Few television shows remind society of itself the way Steven Soderbergh does on Cinemax. The most obvious, pantheon-level example is Breaking Bad. A more recent one is FX’s The Bridge. But theirs is a presence with a laser focus on particular issues, respectively, the economic collapse and American immigration. The Knick‘s presence is much broader, constantly reminding viewers of the current state of affairs, despite its ironic setting (19oo). To find another show so topical and expertly crafted, one would have to time-travel back to Tony, Carmela, and the rest of The Sopranos.
In Episode 5—”They Capture the Heat”—alone, a one-percenter rants that giving bread and/or medical advice “to the unworthy (you can probably guess to whom he’s referring) is wrong” and “encourages irresponsibility and reckless use of valuable resources”; Herman Barrow laments to his favorite prostitute that Wall Street took his and others’ money, while Vanderbilt and his ilk continue to “sail on through, rich as ever”; August Robertson possesses both the ignorance to doubt his daughter’s capability based solely on her sex, and the foresight to note that the days of wealth originating from material gain are gone, shifting to the immaterial, like electricity, X-rays, the iPod nano, and the Wacky Waving Inflatable Arm-Flailing Tube Man.
But no snippet of this episode reminded me more of today than the early going, when Bunky Collier resorts to the Knick after his stepbrother/underling gets a slug in the leg. There Bunky sits in the operating theater, watching John Thackery and Algernon Edwards go to work (of course, Bunky wouldn’t be a character on the show if he didn’t comment on the latter’s race first). Met with a unique hitch, Thackery’s solution is up for the task when Edwards is sure amputation is the only available resort. Yet Bunky slouches, fuming, ignorant—no, indifferent—to the miracle of modern advances, instead reaching for his gun and threatening to shoot all parties involved if everything doesn’t resolve exactly how is most convenient for him. I know how he feels, I’ve got Time Warner Cable.

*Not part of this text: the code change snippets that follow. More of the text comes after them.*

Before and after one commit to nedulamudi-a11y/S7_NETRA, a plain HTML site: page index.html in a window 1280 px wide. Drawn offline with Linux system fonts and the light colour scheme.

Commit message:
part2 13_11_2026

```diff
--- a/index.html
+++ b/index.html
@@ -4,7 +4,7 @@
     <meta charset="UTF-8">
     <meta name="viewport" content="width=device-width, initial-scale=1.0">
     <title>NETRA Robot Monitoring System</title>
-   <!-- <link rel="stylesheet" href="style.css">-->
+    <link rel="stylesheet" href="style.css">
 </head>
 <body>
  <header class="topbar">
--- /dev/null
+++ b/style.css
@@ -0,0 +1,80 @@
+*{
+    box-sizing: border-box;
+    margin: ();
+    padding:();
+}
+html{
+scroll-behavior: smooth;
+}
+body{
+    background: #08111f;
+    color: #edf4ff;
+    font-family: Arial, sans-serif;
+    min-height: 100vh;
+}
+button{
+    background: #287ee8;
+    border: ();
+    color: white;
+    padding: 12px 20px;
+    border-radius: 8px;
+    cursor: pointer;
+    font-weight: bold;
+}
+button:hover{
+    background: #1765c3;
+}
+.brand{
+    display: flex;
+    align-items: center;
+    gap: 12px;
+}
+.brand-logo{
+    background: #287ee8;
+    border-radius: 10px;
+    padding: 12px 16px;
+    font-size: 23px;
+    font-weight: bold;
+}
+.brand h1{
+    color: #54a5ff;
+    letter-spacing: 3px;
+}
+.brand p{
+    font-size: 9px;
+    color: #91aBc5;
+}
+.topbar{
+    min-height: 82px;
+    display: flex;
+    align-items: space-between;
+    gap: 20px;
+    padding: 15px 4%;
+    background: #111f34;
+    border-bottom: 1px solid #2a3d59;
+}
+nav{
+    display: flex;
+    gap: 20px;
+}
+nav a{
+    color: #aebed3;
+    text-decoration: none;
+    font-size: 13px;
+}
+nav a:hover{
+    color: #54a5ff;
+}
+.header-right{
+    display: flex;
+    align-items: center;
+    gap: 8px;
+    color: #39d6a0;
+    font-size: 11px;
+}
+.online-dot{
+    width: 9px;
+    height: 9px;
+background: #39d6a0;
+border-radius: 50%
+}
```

One thing that doesn’t still hold true today? Sister Harriet’s advice to Tom Cleary. “You my friend aren’t following anything smart. Not until you acquire some fine manners, and learn to drive a motorized car, and dress presentably, and fuckin’ shave!” All that’s not really necessary any more. At least not in New York.